By Elly Pepper
A few weeks ago, I read a fascinating study that elephants can determine a bunch of things including human gender, age, and even ethnicity from our voices. So I’m pretty sure they could have discerned my sadness as I read today’s New York Times op-ed criticizing the federal government’s steps to reduce elephant poaching.
Far from the “draconian” picture painted by the op-ed’s authors, the Fish and Wildlife Service’s proposal to restrict legal sales of ivory in the United States are simple, common sense measures that will pose mere inconveniences to a limited number of the American public when weighed against their purpose: to prevent the increasingly imminent extinction of African elephants.
In the United States it's generally legal to import and export antique ivory and to buy and sell African elephant ivory domestically, as long as it came the United States at least 25 years ago and is at least 100 years old at time of import. As a result, the U.S. is the second most common destination for ivory in the world, and the legal market here fuels the continued poaching of elephants. Because it’s difficult and expensive to determine the age of an ivory item, many wildlife traffickers disguise their ivory as old, and thus legal, when it’s actually from recently killed elephants. The U.S. needs to crack down on legal ivory sales if we have any hope of ending illegal sales, and that’s exactly what the Fish and Wildlife Service’s proposed rules, which would ban the import of most ivory into the U.S., restrict exports to antiques, and limit interstate sales, will do.
Just as importantly, the Fish and Wildlife Service’s proposal recognizes that if we are going to ask other countries to restrict the sale of ivory in their domestic markets, we must be willing to do the same. While the op-ed’s authors are correct that in order to end the poaching crises we also need to reduce demand in Asia – how can we urge a country like China or Japan to stop consuming ivory when we’re doing nothing to reduce demand in our own country?
Will Americans need to be more vigilant about paper work and documentation regarding their ivory in the future under the new rules?
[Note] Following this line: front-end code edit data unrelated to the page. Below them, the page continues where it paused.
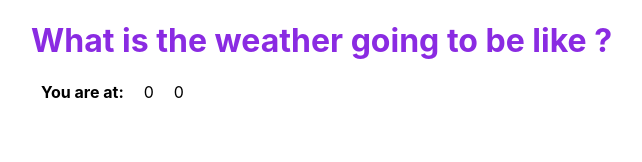
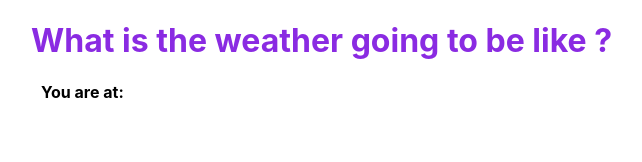
Before and after one commit to mike-source/honest-weather-app, a Next.js app: page /test in a window 1280 px wide. Shown: the top 162 px of the page, without its empty margins (225-867 px from the left). Built offline with nearby package versions, Linux system fonts and the light colour scheme; no server answers.

Commit message:
get coords using useGeolocation() hook from ‘react-use’ lib

```diff
--- a/components/LocationForecast.js
+++ b/components/LocationForecast.js
@@ -1,45 +1,20 @@
-import React, { useState, useEffect } from 'react';
+import React from 'react';
+import { useGeolocation } from 'react-use';
 import { Location } from './Location.js';
 import { Weather } from './Weather.js';
 
 const LocationForecast = () => {
-  // default state is to locate user on null island
-  // https://en.wikipedia.org/wiki/Null_Island
-  const [coords, setCoords] = useState({ lat: 0, long: 0, geoip: false });
+  // TO DO: Find a better way to get location via react hook as this is v.buggy
+  const position = useGeolocation();
 
-  // first find out where they are:
-  useEffect(() => {
-    const getLocation = async () => {
-      if ('geolocation' in navigator) {
-        // browser geolocation available, use it:
-        navigator.geolocation.getCurrentPosition((position) => {
-          setCoords({
-            lat: position.coords.latitude,
-            long: position.coords.longitude,
-            geoip: false,
-          });
-        });
-      } else {
-        // browser geolocation NOT available, use freegeoip.app:
-        const response = await fetch(`https://freegeoip.app/json/`).then(
-          (response) => response.json()
-        );
-        setCoords({
-          lat: response.latitude,
-          long: response.longitude,
-          geoip: true,
-        });
-      }
-    };
-    getLocation();
-  }, []);
-
-  //return <div>{JSON.stringify(coords)}</div>;
+  console.log(position);
 
   return (
     <>
-      {coords.geoip && <h2>Used GEOIP</h2>}
-      <Location latitude={coords.lat} longitude={coords.long}></Location>
+      <Location
+        latitude={position.latitude}
+        longitude={position.longitude}
+      ></Location>
     </>
   );
 };
--- a/package.json
+++ b/package.json
@@ -11,7 +11,8 @@
   "dependencies": {
     "next": "11.0.1",
     "react": "17.0.2",
-    "react-dom": "17.0.2"
+    "react-dom": "17.0.2",
+    "react-use": "^17.2.4"
   },
   "devDependencies": {
     "eslint": "7.29.0",
```
Also changed, not shown: 1 other file (tests, documents, lock files or other folders).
Will they have to leave an ivory inlaid guitar at home in favor of one without ivory when setting off for their next concert tour? The answer to these questions is: yes.
But reversing the current trend towards elephant extinction isn’t going to be easy. Things have gotten bad. Really, really, bad. Last year, more than 30,000 elephants were illegally shot in Africa. And if we are going to save these incredible, discerning creatures, every nation is going to have to do its part.